A third key principal is listening to your patient. When the clinician asks open-ended questions and actively listens to the patient’s response, they infer an expression of empathy and acceptance. Reflective listening, or reflecting back what the clinician perceives the patient has communicated allows the clinician to “get it right.” This process of open-ended questioning and reflective listening shifts the encounter to a patient-centered engagement.
Lastly, it should be obvious the clinicians’ behavior and engagement strategies are aimed at empowering your patient. By doing so, the clinician is signaling to the patient the clinician believes he/she is capable of change. Since it is the patient, not the clinician, who must initiate behavior change; supporting self-efficacy effectively shifts “ownership” of the solution to the patient. In the language of Self-Determination Theory, supporting self-efficacy can increase the persons’ sense of competence and increase the likelihood of successful change.
Another important facet of listening in MI is listening for change talk. Change talk is the patients’ expressions of desire, reason, ability or need to make a change in their oral health behaviors. Expressions of change talk may come naturally as a result of open-ended questions and reflections or can be further elicited through the use of directed questions. Response to change talk provides the opportunity to explore options and affirm a commitment to change.
|Evocative questions to elicit change talk:|

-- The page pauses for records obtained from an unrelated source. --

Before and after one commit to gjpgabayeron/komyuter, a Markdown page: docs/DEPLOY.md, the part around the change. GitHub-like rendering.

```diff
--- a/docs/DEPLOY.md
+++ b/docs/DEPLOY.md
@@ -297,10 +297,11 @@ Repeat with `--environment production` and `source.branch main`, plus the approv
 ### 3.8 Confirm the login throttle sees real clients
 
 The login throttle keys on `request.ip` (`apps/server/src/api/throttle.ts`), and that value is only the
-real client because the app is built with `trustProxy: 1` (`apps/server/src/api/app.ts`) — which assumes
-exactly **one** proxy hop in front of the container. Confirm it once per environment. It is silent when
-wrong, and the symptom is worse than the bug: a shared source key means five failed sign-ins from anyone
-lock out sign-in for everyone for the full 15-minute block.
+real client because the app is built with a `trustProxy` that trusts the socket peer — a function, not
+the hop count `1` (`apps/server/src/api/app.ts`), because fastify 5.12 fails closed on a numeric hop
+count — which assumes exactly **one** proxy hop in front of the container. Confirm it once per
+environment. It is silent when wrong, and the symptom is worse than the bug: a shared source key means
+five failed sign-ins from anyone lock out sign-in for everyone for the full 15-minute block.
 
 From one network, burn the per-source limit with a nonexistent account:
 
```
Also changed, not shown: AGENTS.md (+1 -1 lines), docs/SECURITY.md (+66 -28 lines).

The key components of brief MI which can be applied for the delivery of oral health information and advice are: Ask Permission, Elicit-Provide-Elicit (using OARS), Explore Options and Affirm Commitment.